---------- Dataset extract

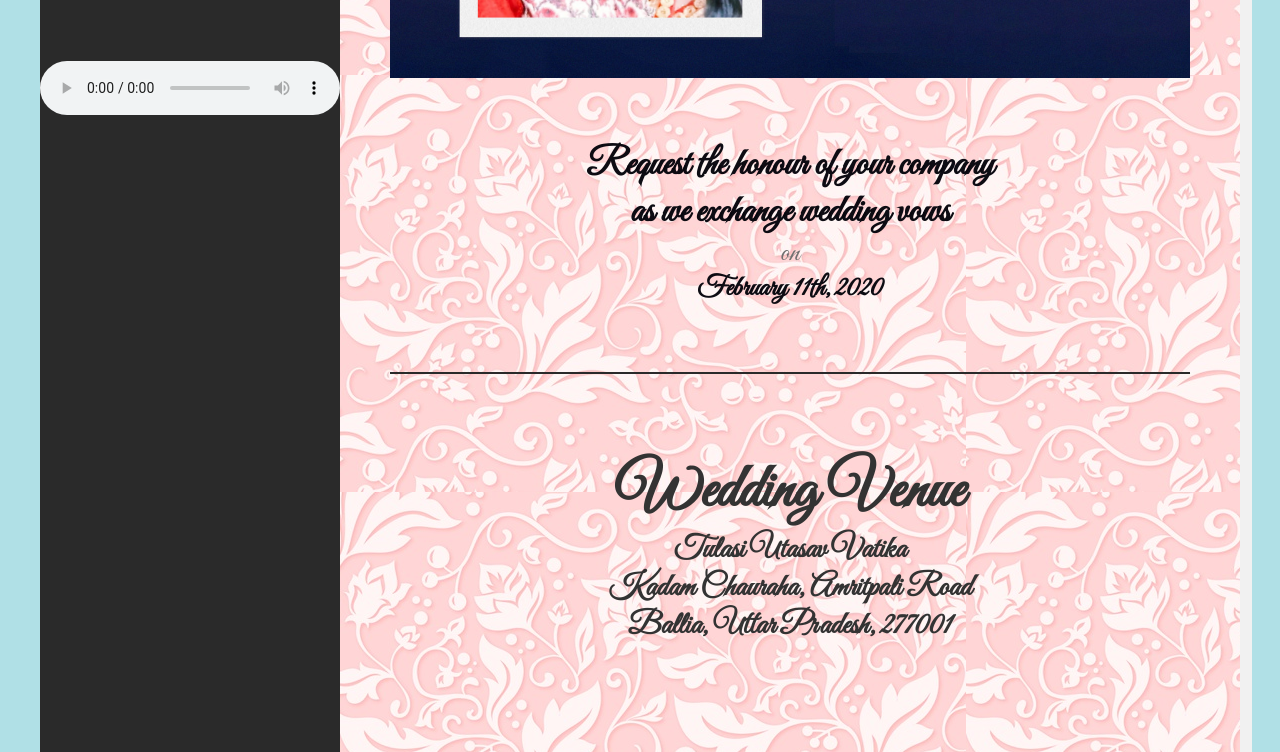
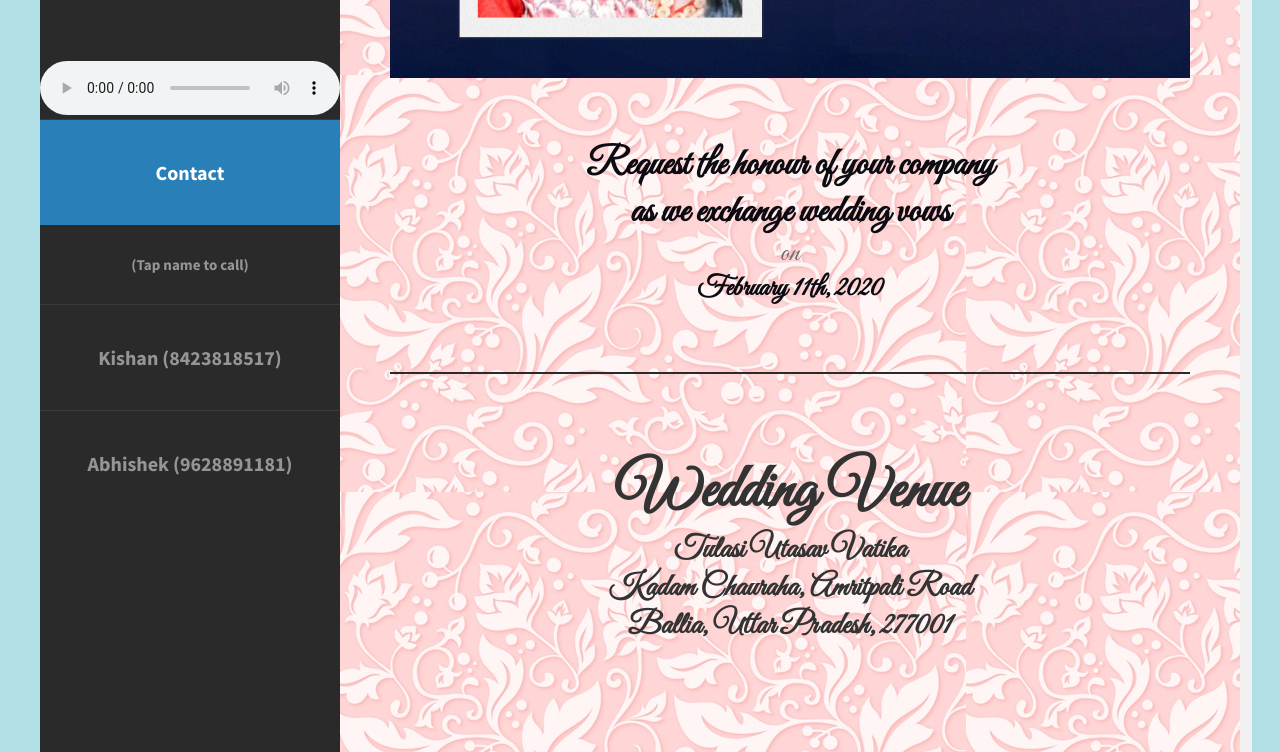
Before and after one commit to SumitShyam01/invitation, a plain HTML site: page index.html in a window 1280 px wide. Shown: the part 348-1100 px from the top of the page. Drawn offline with Linux system fonts and the light colour scheme; grey boxes are pictures that could not be loaded.

Commit message:
added info

```diff
--- a/default.css
+++ b/default.css
@@ -448,6 +448,7 @@
 
 	#menu ul
 	{
+		font-size: 20px;
 	}
 
 	#menu li
@@ -461,7 +462,7 @@
 		padding: 2em 1.5em;
 		text-align: center;
 		text-decoration:  none;
-		text-transform: uppercase;
+		/* text-transform: uppercase; */
 		font-weight: 700;
 		color: rgba(255,255,255,0.5);
 	}
--- a/index.html
+++ b/index.html
@@ -32,15 +32,13 @@
 				<source src="/invitation/song/song.mp3" type="audio/mpeg">
 			  </audio>
 		</div>
-		<!-- <div id="menu">
+		<div id="menu">
 			<ul>
-				<li class="current_page_item"><a href="#" accesskey="1" title="">Homepage</a></li>
-				<li><a href="#" accesskey="2" title="">Our Clients</a></li>
-				<li><a href="#" accesskey="3" title="">About Us</a></li>
-				<li><a href="#" accesskey="4" title="">Careers</a></li>
-				<li><a href="#" accesskey="5" title="">Contact Us</a></li>
+				<li class="current_page_item"><a href="#" accesskey="1" title="">Contact</a><span style="font-size: 15px; ">(Tap name to call)</span></li>
+				<li><a href="tel:08423818517" accesskey="2" title="">Kishan (8423818517)</a></li>
+				<li><a href="tel:09628891181" accesskey="3" title="">Abhishek (9628891181)</a></li>
 			</ul>
-		</div> -->
+		</div>
 	</div>
 	<div id="main">
 
```
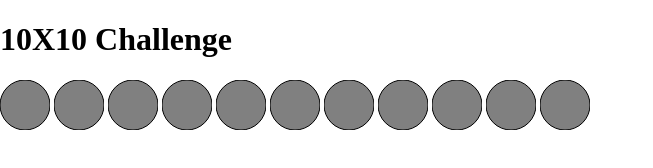
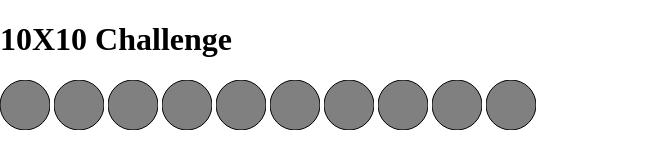
Before and after one commit to foxlioncode/tenTenChallenge, a plain HTML site: page index.html in a window 1280 px wide. Shown: the whole page, without its empty margins (0-653 px from the left). Drawn offline with Linux system fonts and the light colour scheme; a web font is replaced by a local one.

Commit message:
quick save

```diff
--- a/index.html
+++ b/index.html
@@ -50,9 +50,6 @@
         <svg height="50" width="50">
             <circle cx="25" cy="25" r="25" stroke="black" stroke-width="1" fill="grey" />
         </svg>
-        <svg height="50" width="50">
-            <circle cx="25" cy="25" r="25" stroke="black" stroke-width="1" fill="grey" />
-        </svg>
     </div>
 
     <script src="./script.js"></script>
```
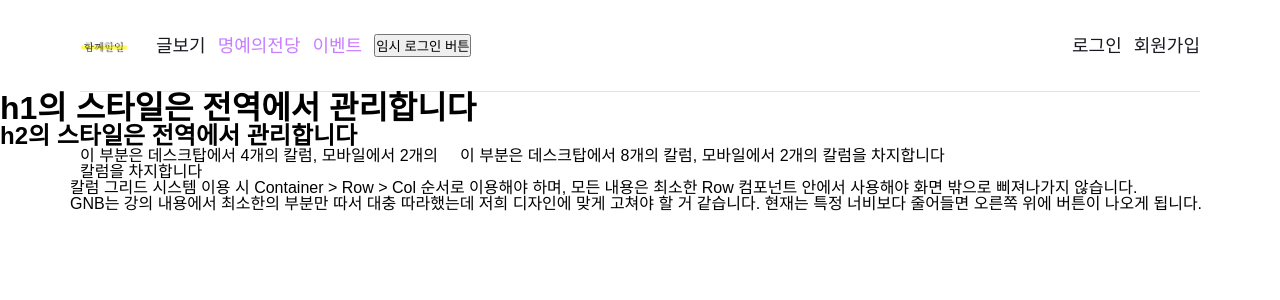
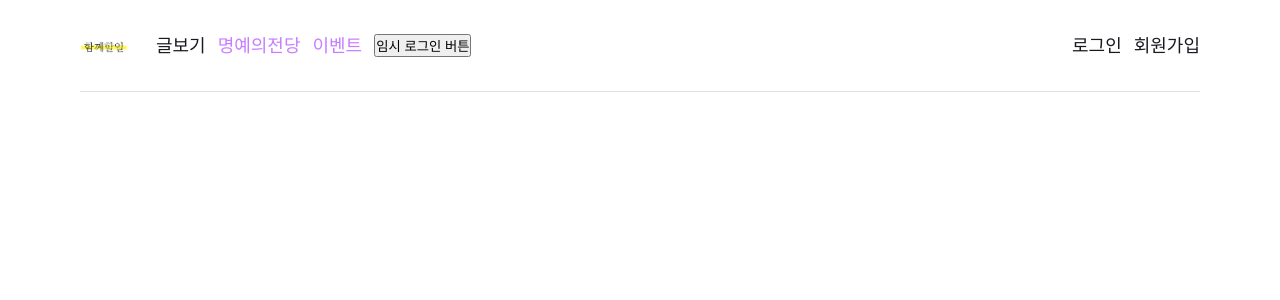
Before and after one commit to codestates-seb/seb39_main_034, a React (Create React App) app in the folder client/: page / in a window 1280 px wide. Shown: the top 300 px of the page. Built offline with nearby package versions, Linux system fonts and the light colour scheme; a web font is replaced by a local one.

Commit message:
refactor: fix onLogout function

```diff
--- a/client/src/components/Account/TokenAuth.js
+++ b/client/src/components/Account/TokenAuth.js
@@ -7,11 +7,12 @@ import {
   removeCookieToken,
 } from '../../data/Cookie'
 
-const refresh_token = getCookieToken()
 const access_max_age = 24 * 3600 * 1000
 
 export const onLoginSuccess = (res) => {
   const dispatch = useDispatch()
+
+  // token 세팅
   dispatch(
     SET_LOGIN({
       userName: res.username,
@@ -20,7 +21,7 @@ export const onLoginSuccess = (res) => {
   )
   setRefreshToken(res.json.refresh_token)
 
-  // accessToken 설정
+  // header에 accessToken 설정
   axios.defaults.headers.common['Authorization'] = `Bearer ${res.data}`
 
   // accessToken 만료하기 1분 전에 로그인 연장
@@ -29,11 +30,21 @@ export const onLoginSuccess = (res) => {
 
 export const onLogout = () => {
   const dispatch = useDispatch()
+
+  // redux에서 accessToken 삭제
   dispatch(SET_LOGOUT())
+
+  // cookie에서 refreshToken 삭제
   removeCookieToken()
+
+  // header에서 accessToken 삭제
+  axios.defaults.headers.common['Authorization'] = null
 }
 
 export const onSilentRefresh = () => {
+  const refresh_token = getCookieToken()
+
+  // cookie에 refreshToken이 남아있다면 silent refresh 시도
   if (refresh_token) {
     axios
       .post('/silent-refresh', refresh_token)
--- a/client/src/pages/Landing.js
+++ b/client/src/pages/Landing.js
@@ -2,29 +2,11 @@ import { Container, Row, Col } from '../styles/globalStyles'
 
 function Landing() {
   return (
-    <>
-      <h1>h1의 스타일은 전역에서 관리합니다</h1>
-      <h2>h2의 스타일은 전역에서 관리합니다</h2>
-      <Container>
-        <Row>
-          <Col lg={4} sm={2}>
-            이 부분은 데스크탑에서 4개의 칼럼, 모바일에서 2개의 칼럼을
-            차지합니다
-          </Col>
-          <Col lg={8} sm={2}>
-            이 부분은 데스크탑에서 8개의 칼럼, 모바일에서 2개의 칼럼을
-            차지합니다
-          </Col>
-          칼럼 그리드 시스템 이용 시 Container &gt; Row &gt; Col 순서로 이용해야
-          하며, 모든 내용은 최소한 Row 컴포넌트 안에서 사용해야 화면 밖으로
-          삐져나가지 않습니다.
-          <br />
-          GNB는 강의 내용에서 최소한의 부분만 따서 대충 따라했는데 저희 디자인에
-          맞게 고쳐야 할 거 같습니다. 현재는 특정 너비보다 줄어들면 오른쪽 위에
-          버튼이 나오게 됩니다.
-        </Row>
-      </Container>
-    </>
+    <Container>
+      <Row>
+        <Col></Col>
+      </Row>
+    </Container>
   )
 }
 
```
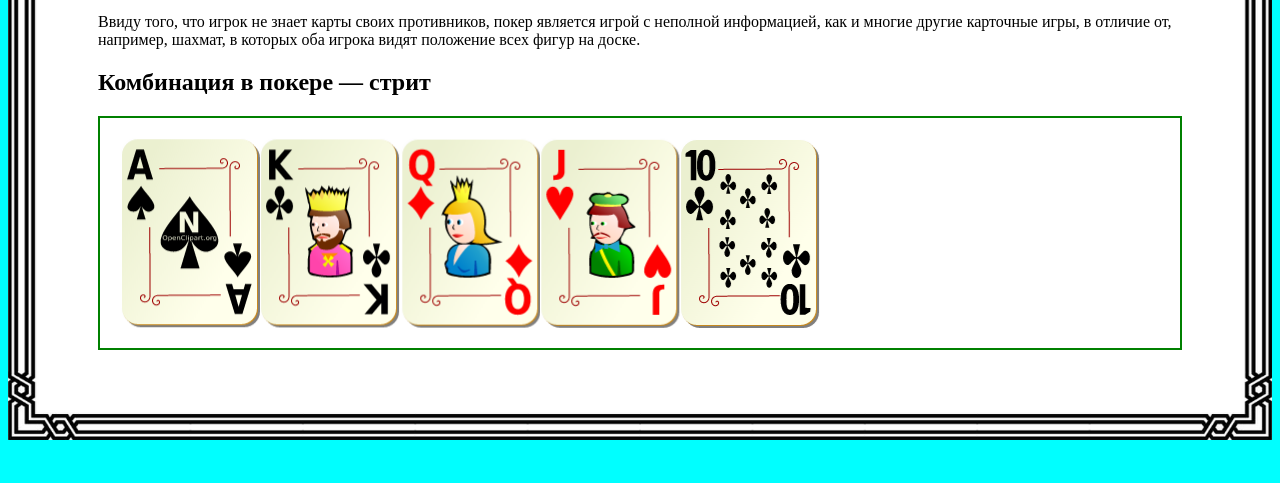
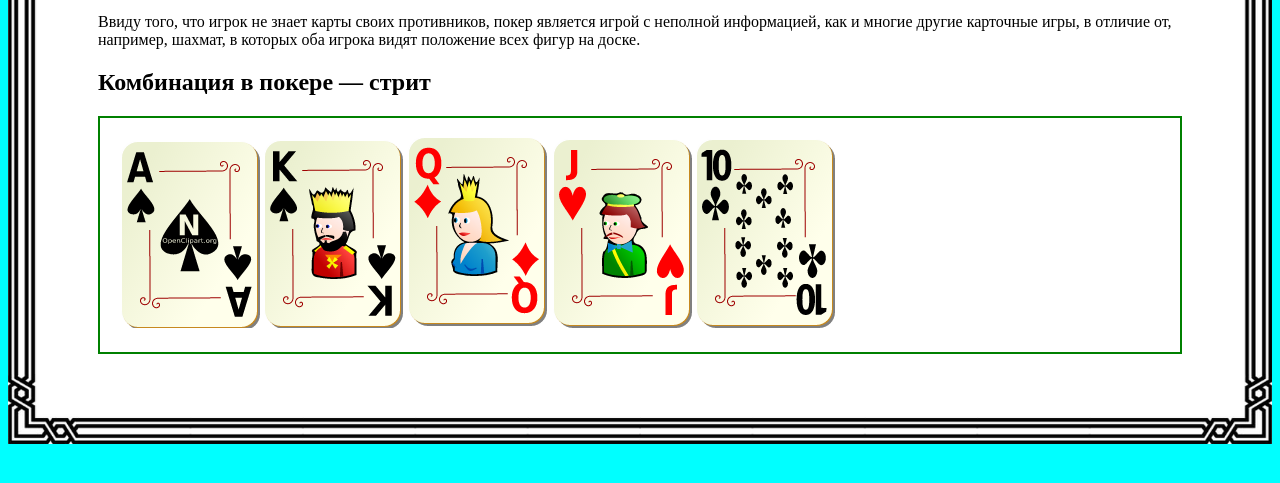
Before and after one commit to VeronicStanevich/task1, a plain HTML site: page task4/poker-2/poker-2.html in a window 1280 px wide. Shown: the part 233-716 px from the top of the page. Drawn offline with Linux system fonts and the light colour scheme.

Commit message:
feat: change background, adaptive block

```diff
--- a/task4/poker-2/poker-2.html
+++ b/task4/poker-2/poker-2.html
@@ -20,7 +20,7 @@
         }
 
         .combination-of-cards {
-            height: 190px;
+            min-height: 190px;
             border: 2px solid green;
             padding: 20px;
         }
@@ -30,27 +30,26 @@
             height: 190px;
             width: 140px;
             background-image: url("cards2.png");
-            float: left;
         }
 
         .card_1 {
-            background-position: 0 92.3%;
+            background-position: 0 387px;
         }
 
         .card_2 {
-            background-position: 33.4% 84.6%;
+            background-position: -1px 580px;
         }
 
         .card_3 {
-            background-position: 66.3% 76.9%;
+            background-position: 285px 771px;
         }
 
         .card_4 {
-            background-position: 99.7% 69.2%;
+            background-position: 142px 967px;
         }
 
         .card_5 {
-            background-position: 33.4% 61.5%;
+            background-position: -145px 1161px;
         }
     </style>
 </head>
```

--------------------

▸ Problem statement
Copy each line of the entries in which the string "dispatch" is found.

▸ Task response
   const dispatch = useDispatch()
   dispatch(
   const dispatch = useDispatch()
   dispatch(SET_LOGOUT())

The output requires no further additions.